• [TASK ITEM] A precise copy of the data is required, with every picture left out.

• [DATA SHOWN]
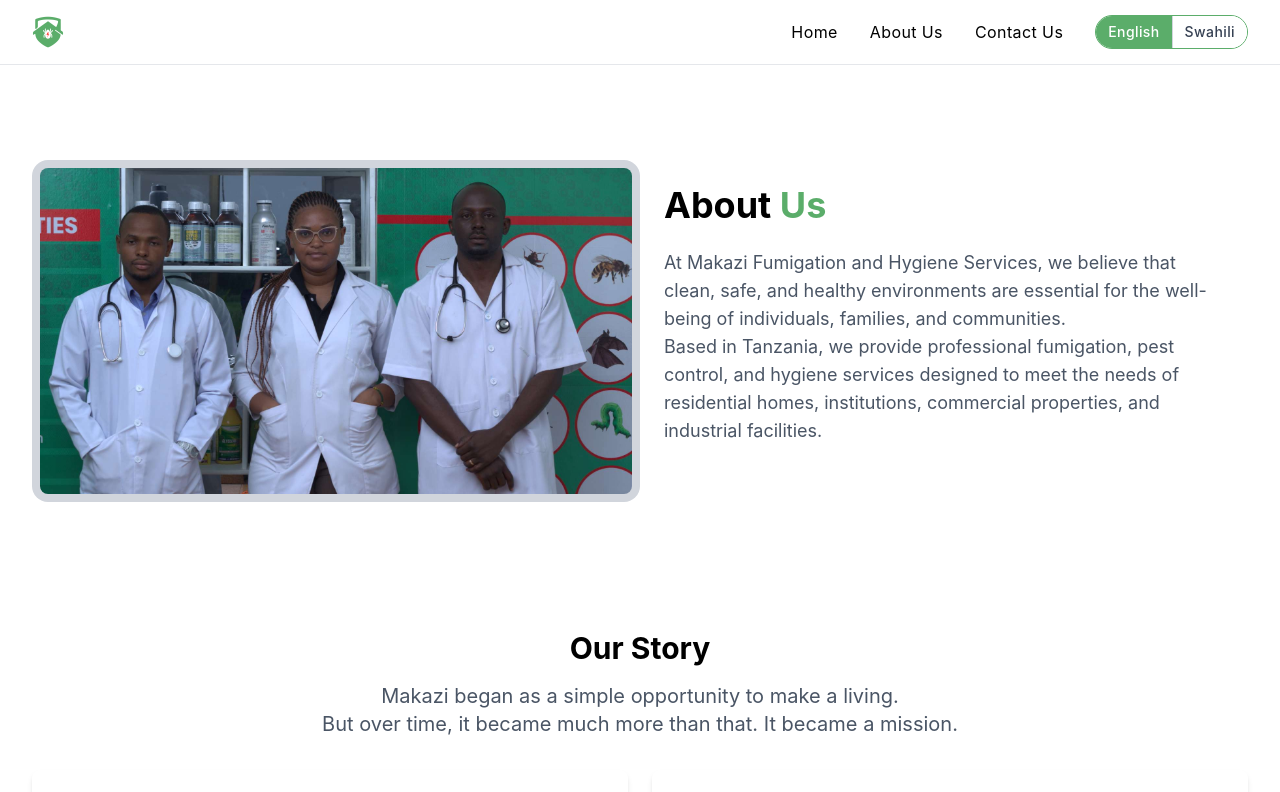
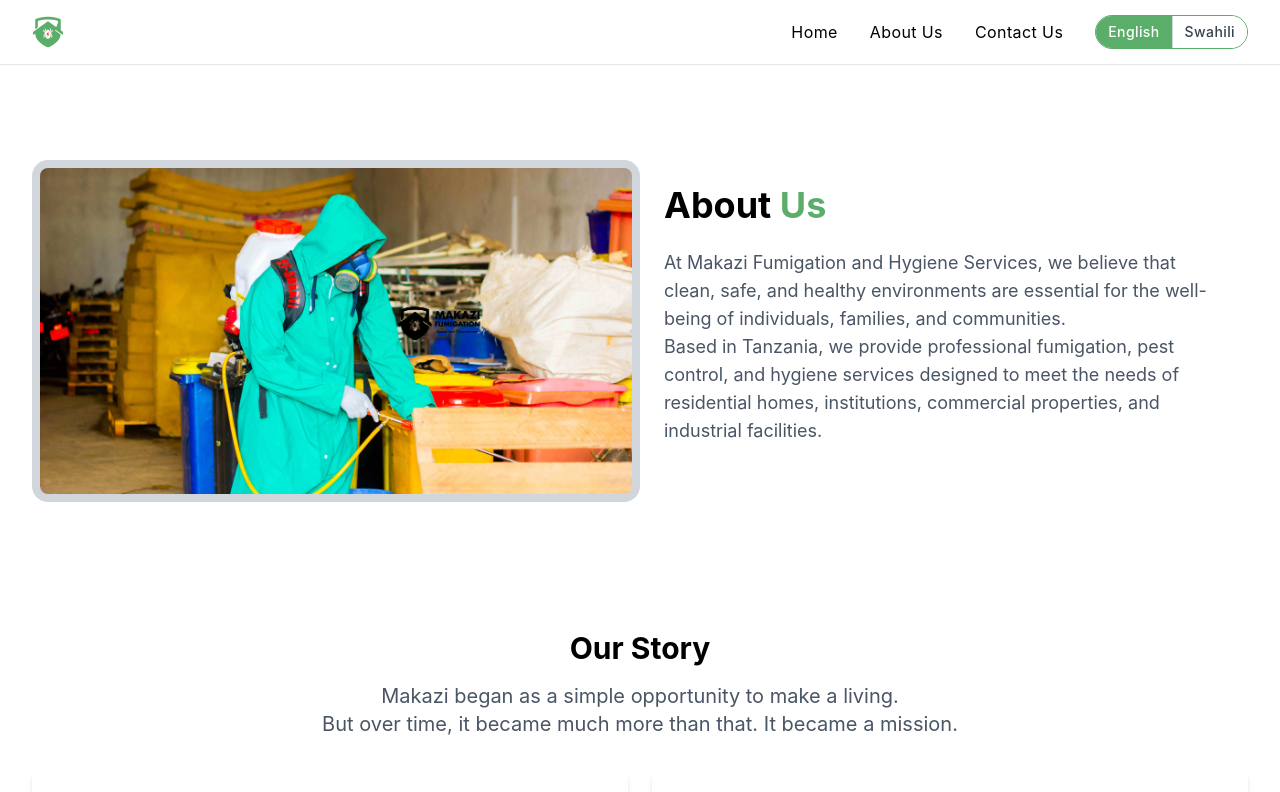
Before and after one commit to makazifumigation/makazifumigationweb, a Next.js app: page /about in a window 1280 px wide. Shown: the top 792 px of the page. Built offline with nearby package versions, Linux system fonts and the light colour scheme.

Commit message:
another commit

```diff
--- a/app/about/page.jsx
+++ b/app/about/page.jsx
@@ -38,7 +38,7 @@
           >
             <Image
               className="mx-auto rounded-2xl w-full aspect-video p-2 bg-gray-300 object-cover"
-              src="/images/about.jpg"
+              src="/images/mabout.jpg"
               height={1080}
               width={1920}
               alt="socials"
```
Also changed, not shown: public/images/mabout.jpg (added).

• [RESPONSE BOX]
Before and after one commit to makazifumigation/makazifumigationweb, a Next.js app: page /about in a window 1280 px wide. Shown: the top 792 px of the page. Built offline with nearby package versions, Linux system fonts and the light colour scheme.

Commit message:
another commit

```diff
--- a/app/about/page.jsx
+++ b/app/about/page.jsx
@@ -38,7 +38,7 @@
           >
             <Image
               className="mx-auto rounded-2xl w-full aspect-video p-2 bg-gray-300 object-cover"
-              src="/images/about.jpg"
+              src="/images/mabout.jpg"
               height={1080}
               width={1920}
               alt="socials"
```
Also changed, not shown: public/images/mabout.jpg (added).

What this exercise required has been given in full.